UK coal mine decision hangs in the balance
A decision on the UK's first deep coal mine in 30 years hangs in the balance as the government tries to reconcile environmental considerations with economic benefits.
On the day the UK Government will announce renewed commitment to wind power (see Renewable Energy), the Cumbrian Metallurgical Coal project looks at odds with the nation's commitment to reach net zero emissions by 2050. Opponents say it would produce 8 milllion tonnes of carbon annually, though supporters point to the project's capability to provide 500 new jobs.
Cumbria County Council has reportedly "resolved to grant planning approval to West Cumbria Mining to develop the Cumbrian Metallurgical Coal Project" - the third time it has sought to rubber stamp the £165m Woodhouse Colliery scheme, which will contain a new underground mine located on a brownfield site near Whitehaven.
Metallurgical coal has been listed as one of 27 critical raw ingredients by the European Union.

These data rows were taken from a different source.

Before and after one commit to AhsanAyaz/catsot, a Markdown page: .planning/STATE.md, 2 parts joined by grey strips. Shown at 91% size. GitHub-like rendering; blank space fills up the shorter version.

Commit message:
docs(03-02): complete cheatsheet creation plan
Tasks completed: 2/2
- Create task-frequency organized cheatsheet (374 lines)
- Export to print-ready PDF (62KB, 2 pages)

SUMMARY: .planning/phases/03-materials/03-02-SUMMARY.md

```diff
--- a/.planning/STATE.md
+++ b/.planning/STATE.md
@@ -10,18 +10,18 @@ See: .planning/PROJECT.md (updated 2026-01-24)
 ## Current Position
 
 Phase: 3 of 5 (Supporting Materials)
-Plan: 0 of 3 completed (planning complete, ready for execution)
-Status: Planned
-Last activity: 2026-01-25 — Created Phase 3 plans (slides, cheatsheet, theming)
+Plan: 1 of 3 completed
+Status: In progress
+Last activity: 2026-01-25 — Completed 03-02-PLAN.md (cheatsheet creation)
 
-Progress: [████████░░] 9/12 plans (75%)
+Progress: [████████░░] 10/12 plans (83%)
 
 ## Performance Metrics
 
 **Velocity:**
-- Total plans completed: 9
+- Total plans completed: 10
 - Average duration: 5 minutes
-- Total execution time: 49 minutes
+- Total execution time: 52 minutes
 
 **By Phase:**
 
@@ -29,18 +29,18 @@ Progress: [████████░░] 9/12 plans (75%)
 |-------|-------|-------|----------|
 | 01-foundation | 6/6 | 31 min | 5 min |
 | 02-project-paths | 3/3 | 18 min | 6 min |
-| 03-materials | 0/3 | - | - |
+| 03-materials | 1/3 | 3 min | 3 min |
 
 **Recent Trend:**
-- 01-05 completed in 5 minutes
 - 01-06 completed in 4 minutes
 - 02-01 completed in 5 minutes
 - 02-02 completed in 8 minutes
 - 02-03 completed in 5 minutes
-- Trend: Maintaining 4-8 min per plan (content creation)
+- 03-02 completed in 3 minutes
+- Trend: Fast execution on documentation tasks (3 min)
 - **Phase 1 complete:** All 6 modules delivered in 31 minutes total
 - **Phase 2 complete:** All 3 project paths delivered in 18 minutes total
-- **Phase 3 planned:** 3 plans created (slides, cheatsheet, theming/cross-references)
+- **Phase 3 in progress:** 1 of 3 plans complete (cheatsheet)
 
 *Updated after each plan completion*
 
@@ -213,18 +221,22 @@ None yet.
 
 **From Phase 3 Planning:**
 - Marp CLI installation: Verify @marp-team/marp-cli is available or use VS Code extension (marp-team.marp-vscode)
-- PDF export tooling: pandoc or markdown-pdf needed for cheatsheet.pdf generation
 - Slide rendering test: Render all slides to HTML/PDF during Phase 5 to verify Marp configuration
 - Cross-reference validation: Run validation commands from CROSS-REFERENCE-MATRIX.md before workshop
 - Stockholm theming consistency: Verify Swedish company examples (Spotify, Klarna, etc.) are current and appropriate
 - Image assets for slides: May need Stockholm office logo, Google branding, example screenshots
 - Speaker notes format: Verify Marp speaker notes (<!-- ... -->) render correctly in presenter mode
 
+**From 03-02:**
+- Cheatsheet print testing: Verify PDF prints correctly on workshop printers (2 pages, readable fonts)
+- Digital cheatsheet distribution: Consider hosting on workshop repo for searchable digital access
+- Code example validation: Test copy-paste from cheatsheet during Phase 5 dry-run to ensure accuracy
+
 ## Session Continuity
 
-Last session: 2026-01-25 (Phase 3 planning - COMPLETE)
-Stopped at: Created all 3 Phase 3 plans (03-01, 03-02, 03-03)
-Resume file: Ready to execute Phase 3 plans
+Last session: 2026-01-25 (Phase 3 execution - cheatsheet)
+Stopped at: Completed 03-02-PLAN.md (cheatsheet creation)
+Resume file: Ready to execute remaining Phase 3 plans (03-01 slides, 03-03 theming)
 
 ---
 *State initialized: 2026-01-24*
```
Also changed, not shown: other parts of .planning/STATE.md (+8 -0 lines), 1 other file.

Once construction of the mine is completed and Woodhouse Colliery moves into the operational phase, the company says it plans to extract and process around 2.7 million tonnes of metallurgical coal per year. It is also focusing on supplying the UK and European steel-making plants, which currently imports around 60 million tonnes per annum from USA, Canada, Russia and Australia.
“Woodhouse Colliery will bring significant local benefits to Whitehaven, Copeland and Cumbria in terms of jobs and investment, at a critical time given the impacts of Covid-19 upon employment and economics both locally and nationally," said Mark Kirkbride, CEO of West Cumbria Mining.
“I am proud to be part of a scheme which will have such a positive impact on the local community as well as the long-term financial benefits the mine will bring to Cumbria and the UK."
The process of developing the mine includes careful thought and consideration towards the design of the surface infrastructure, to minimise the potential impact from noise, dust, and light.
An extensive programme of environmental and ecological surveys has been completed, alongside a programme of exploration, both onshore and offshore, which has proven the presence of high-quality coal for use in the steel industry.
“We remain confident that the Secretary of State for Housing, Communities and Local Government, The Rt Hon Robert Jenrick MP, will also be able to quickly conclude, as he did so previously, that nothing has changed such that the holding direction can be removed and the final planning permit be issued,” added Kirkbride.
Vale invests $150mn to extend life of Manitoba operations
Vale has announced a $150mn CAD investment to extend current mining activities in Thompson, Manitoba by 10 years while aggressive exploration drilling of known orebodies holds the promise of mining well past 2040.
Global energy transition is boosting the market for nickel
The Thompson Mine Expansion is a two-phase project. The announcement represents Phase 1 and includes critical infrastructure such as new ventilation raises and fans, increased backfill capacity and additional power distribution. The changes are forecast to improve current production by 30%.
“This is the largest single investment we have made in our Thompson operations in the past two decades,” said Mark Travers, Executive Vice-President for Base Metals with Vale. “It is significant news for our employees, for the Thompson community and for the Province of Manitoba.
“The global movement to electric vehicles, renewable energies and carbon reduction has shone a welcome spotlight on nickel – positioning the metal we mine as a key contributor to a greener future and boosting world demand. We are proud that Thompson can be part of that future and part of the low carbon solution.”
Vale continues drilling program at Manitoba
Coupled with today’s announcement, Vale is continuing an extensive drilling program to further define known orebodies and search for new mineralization.
“This $150mn investment is just one part of our ambitious Thompson turnaround story. It is an indicator of our confidence in a long future for the Thompson operations,” added Dino Otranto, Chief Operating Officer for Vale’s North Atlantic Base Metals operations.
“Active collaboration between our design team, technical services, USW Local 6166, and our entire Thompson workforce has delivered a safe, efficient and fit-for-purpose plan that will enable us to extract the Thompson nickel resources for many years to come.”
The Thompson orebody was first discovered in 1956 by Vale (then known as Inco) following the adoption of new exploration technology and the largest exploration program to-date in the company’s history. Mining of the Thompson orebody began in 1961.
“We see the lighting of a path forward to a sustainable and prosperous future for Vale Base Metals in Manitoba,” said Gary Annett, General Manager of Vale’s Manitoba Operations.